ASSIGNMENT: Every line in the records below that holds the word "sheet" is to be copied.

[Records contained in a dataset]
····················
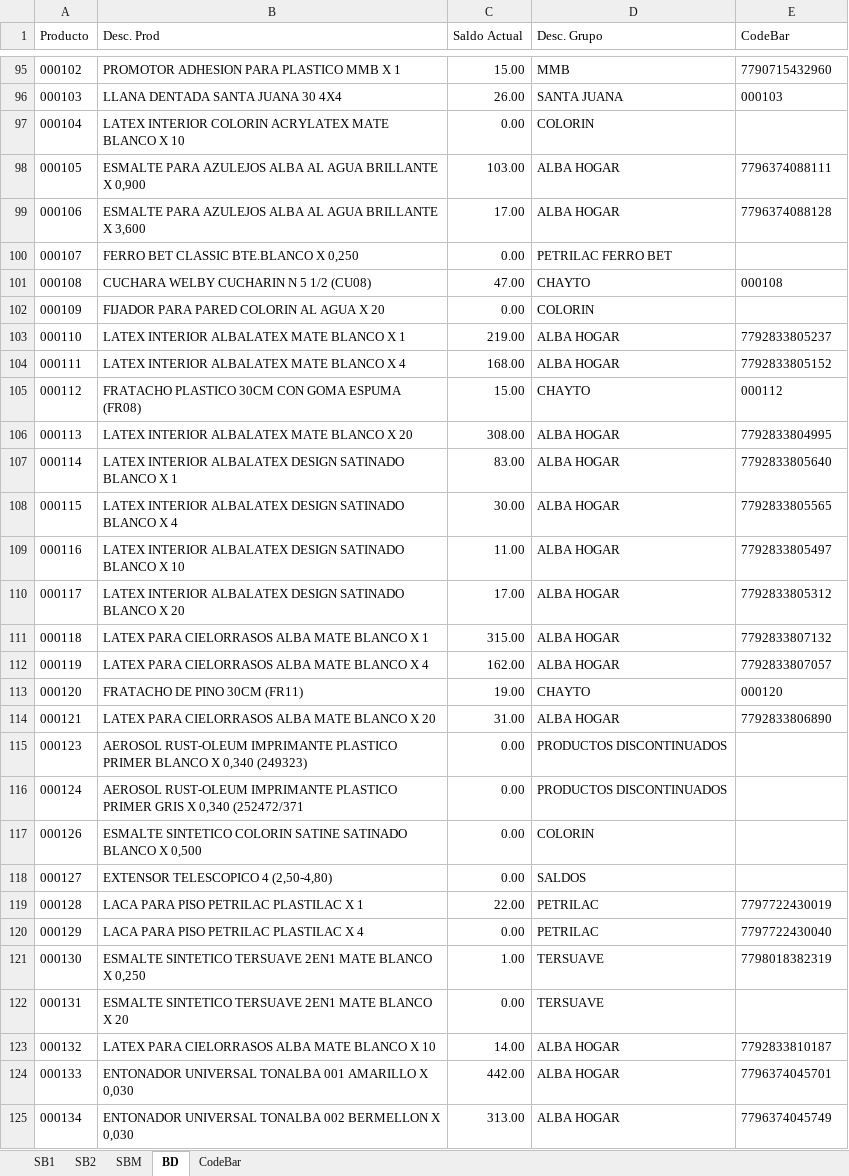
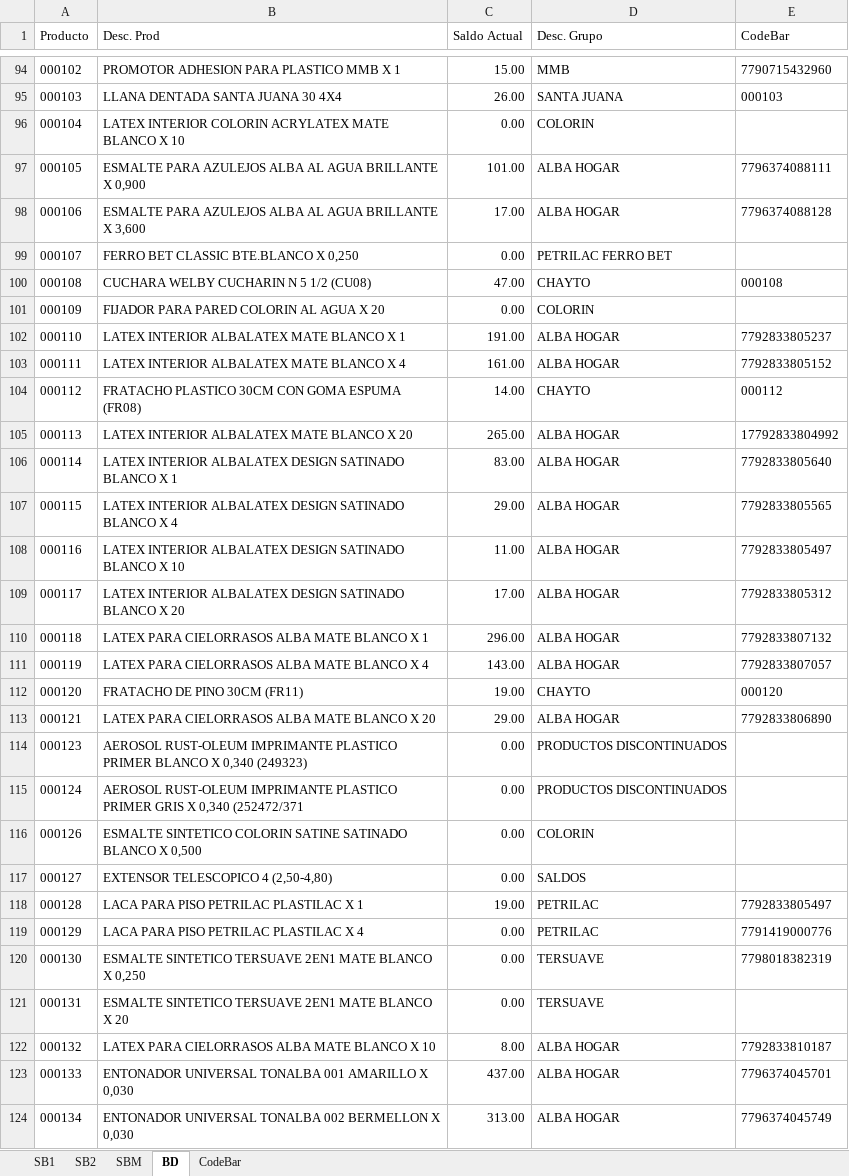
Before and after one commit to Nrlsb/ConteoMercaderia, an Excel workbook: server/BDConteo.xlsx, sheet BD, drawn as a sheet; only a part is shown, gaps mark what is left out; values as stored, in another font and other column widths than the file's, no borders; addresses are those after the commit; the diff covers the shown part only; the diff names each change by its address in the sheet, - before the commit and + after, or states it on an @@ line.

Commit message:
Actualizacion 1.0.062

```diff
--- a/server/BDConteo.xlsx (sheet BD)
+++ b/server/BDConteo.xlsx (sheet BD)
-C97 (Saldo Actual): 103.00
+C97 (Saldo Actual): 101.00
-C102 (Saldo Actual): 219.00
+C102 (Saldo Actual): 191.00
-C103 (Saldo Actual): 168.00
+C103 (Saldo Actual): 161.00
-C104 (Saldo Actual): 15.00
+C104 (Saldo Actual): 14.00
-C105 (Saldo Actual): 308.00
+C105 (Saldo Actual): 265.00
-E105 (CodeBar): 7792833804995
+E105 (CodeBar): 17792833804992
-C107 (Saldo Actual): 30.00
+C107 (Saldo Actual): 29.00
-C110 (Saldo Actual): 315.00
+C110 (Saldo Actual): 296.00
-C111 (Saldo Actual): 162.00
+C111 (Saldo Actual): 143.00
-C113 (Saldo Actual): 31.00
+C113 (Saldo Actual): 29.00
-C118 (Saldo Actual): 22.00
+C118 (Saldo Actual): 19.00
-E118 (CodeBar): 7797722430019
+E118 (CodeBar): 7792833805497
-E119 (CodeBar): 7797722430040
+E119 (CodeBar): 7791419000776
-C120 (Saldo Actual): 1.00
+C120 (Saldo Actual): 0.00
-C122 (Saldo Actual): 14.00
+C122 (Saldo Actual): 8.00
-C123 (Saldo Actual): 442.00
+C123 (Saldo Actual): 437.00
```
Also changed, not shown: 1 added row, 1 removed row and 1416 edited cells elsewhere in this sheet, sheet SB2, sheet CodeBar, formulas that keep their value, 1 other file.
····················
RESULT FOR THIS EXERCISE:
Before and after one commit to Nrlsb/ConteoMercaderia, an Excel workbook: server/BDConteo.xlsx, sheet BD, drawn as a sheet; only a part is shown, gaps mark what is left out; values as stored, in another font and other column widths than the file's, no borders; addresses are those after the commit; the diff covers the shown part only; the diff names each change by its address in the sheet, - before the commit and + after, or states it on an @@ line.
--- a/server/BDConteo.xlsx (sheet BD)
+++ b/server/BDConteo.xlsx (sheet BD)
Also changed, not shown: 1 added row, 1 removed row and 1416 edited cells elsewhere in this sheet, sheet SB2, sheet CodeBar, formulas that keep their value, 1 other file.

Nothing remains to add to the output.